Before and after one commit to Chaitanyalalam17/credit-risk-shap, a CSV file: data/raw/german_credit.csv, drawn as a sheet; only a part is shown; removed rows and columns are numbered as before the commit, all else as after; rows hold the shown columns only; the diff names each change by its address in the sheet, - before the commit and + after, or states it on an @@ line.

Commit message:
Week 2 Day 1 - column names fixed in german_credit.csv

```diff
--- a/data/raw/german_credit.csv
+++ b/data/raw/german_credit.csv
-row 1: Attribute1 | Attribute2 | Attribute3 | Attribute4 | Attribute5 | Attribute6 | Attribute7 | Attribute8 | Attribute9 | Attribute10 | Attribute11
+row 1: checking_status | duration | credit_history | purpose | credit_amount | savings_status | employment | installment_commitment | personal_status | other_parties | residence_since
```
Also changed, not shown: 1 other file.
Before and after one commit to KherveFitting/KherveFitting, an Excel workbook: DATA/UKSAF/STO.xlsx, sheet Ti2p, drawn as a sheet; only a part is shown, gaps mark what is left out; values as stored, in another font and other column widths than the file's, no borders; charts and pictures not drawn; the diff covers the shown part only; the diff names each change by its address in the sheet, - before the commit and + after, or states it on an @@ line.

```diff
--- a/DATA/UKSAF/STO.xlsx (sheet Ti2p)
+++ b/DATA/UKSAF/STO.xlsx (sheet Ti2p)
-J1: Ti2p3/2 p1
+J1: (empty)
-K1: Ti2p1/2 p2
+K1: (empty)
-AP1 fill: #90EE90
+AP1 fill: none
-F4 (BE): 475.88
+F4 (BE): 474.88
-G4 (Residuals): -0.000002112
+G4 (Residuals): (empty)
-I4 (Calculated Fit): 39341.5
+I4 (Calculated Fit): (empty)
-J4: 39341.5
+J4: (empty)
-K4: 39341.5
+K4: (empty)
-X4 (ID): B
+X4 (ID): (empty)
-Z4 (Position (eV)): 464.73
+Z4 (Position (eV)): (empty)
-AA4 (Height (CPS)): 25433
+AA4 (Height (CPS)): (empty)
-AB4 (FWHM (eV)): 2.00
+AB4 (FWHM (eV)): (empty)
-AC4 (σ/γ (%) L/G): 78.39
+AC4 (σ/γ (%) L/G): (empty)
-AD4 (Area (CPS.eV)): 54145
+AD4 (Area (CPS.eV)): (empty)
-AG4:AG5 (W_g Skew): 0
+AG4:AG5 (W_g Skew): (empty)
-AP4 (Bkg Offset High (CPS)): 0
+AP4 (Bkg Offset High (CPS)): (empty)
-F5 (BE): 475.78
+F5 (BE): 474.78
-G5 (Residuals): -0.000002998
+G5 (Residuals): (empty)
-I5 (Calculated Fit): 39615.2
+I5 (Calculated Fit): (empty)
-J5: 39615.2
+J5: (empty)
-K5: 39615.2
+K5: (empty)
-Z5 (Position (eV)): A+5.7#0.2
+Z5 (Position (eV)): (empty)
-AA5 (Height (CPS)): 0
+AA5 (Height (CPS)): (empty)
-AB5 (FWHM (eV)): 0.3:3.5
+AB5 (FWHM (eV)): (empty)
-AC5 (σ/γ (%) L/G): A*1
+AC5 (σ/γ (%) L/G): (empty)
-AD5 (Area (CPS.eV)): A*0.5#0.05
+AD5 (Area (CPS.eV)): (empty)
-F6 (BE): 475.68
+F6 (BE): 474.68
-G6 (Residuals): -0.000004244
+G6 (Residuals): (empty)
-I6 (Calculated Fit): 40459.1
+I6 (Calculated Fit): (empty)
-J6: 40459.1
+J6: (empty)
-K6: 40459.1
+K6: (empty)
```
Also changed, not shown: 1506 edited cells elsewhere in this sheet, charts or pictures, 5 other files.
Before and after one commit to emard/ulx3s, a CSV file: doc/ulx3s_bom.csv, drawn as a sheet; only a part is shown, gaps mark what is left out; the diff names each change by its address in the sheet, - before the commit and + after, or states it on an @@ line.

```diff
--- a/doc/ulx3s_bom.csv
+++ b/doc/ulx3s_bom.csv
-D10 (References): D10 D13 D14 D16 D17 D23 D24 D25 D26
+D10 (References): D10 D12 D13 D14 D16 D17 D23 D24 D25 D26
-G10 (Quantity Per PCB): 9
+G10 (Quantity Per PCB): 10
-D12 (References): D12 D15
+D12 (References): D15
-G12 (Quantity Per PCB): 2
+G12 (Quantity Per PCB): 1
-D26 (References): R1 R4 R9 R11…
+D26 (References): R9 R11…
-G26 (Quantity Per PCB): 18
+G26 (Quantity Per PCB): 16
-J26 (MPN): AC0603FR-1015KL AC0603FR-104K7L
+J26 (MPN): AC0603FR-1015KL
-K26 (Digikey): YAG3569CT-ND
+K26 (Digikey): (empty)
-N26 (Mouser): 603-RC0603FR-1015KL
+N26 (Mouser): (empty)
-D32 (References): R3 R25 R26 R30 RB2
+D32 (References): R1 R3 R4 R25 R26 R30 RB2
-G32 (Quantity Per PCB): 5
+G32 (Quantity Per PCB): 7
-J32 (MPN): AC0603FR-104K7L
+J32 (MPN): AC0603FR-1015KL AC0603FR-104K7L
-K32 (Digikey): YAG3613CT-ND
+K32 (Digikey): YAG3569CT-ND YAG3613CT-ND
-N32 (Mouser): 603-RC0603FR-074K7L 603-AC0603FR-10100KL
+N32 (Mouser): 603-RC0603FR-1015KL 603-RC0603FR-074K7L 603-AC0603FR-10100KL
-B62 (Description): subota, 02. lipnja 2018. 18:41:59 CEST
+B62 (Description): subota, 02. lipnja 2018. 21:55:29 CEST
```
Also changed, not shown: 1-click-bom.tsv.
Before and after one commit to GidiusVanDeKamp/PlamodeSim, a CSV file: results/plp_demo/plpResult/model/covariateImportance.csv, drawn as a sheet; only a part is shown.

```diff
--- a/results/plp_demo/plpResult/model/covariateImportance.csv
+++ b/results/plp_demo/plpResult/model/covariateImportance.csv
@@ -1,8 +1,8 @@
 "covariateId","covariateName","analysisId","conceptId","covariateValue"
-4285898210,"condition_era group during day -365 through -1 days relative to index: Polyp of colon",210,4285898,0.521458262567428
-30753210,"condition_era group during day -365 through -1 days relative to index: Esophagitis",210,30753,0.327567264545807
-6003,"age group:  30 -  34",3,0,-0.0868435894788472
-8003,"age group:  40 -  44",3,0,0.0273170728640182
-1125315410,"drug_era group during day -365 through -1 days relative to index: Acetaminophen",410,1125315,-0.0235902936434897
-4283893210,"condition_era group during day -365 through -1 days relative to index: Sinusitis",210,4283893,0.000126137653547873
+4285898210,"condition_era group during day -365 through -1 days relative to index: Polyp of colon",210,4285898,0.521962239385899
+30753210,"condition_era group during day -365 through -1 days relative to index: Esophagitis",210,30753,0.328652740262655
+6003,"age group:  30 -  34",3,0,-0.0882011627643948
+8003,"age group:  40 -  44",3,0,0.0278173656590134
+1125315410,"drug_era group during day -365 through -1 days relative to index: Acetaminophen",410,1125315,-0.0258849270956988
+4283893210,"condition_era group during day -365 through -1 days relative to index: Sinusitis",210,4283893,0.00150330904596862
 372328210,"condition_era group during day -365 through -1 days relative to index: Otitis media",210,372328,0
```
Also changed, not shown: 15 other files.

────────

• _Task prompt_
Filter the records above for the string "what" and copy each matching line.

• _Result for this exercise_
Before and after one commit to KherveFitting/KherveFitting, an Excel workbook: DATA/UKSAF/STO.xlsx, sheet Ti2p, drawn as a sheet; only a part is shown, gaps mark what is left out; values as stored, in another font and other column widths than the file's, no borders; charts and pictures not drawn; the diff covers the shown part only; the diff names each change by its address in the sheet, - before the commit and + after, or states it on an @@ line.
Before and after one commit to emard/ulx3s, a CSV file: doc/ulx3s_bom.csv, drawn as a sheet; only a part is shown, gaps mark what is left out; the diff names each change by its address in the sheet, - before the commit and + after, or states it on an @@ line.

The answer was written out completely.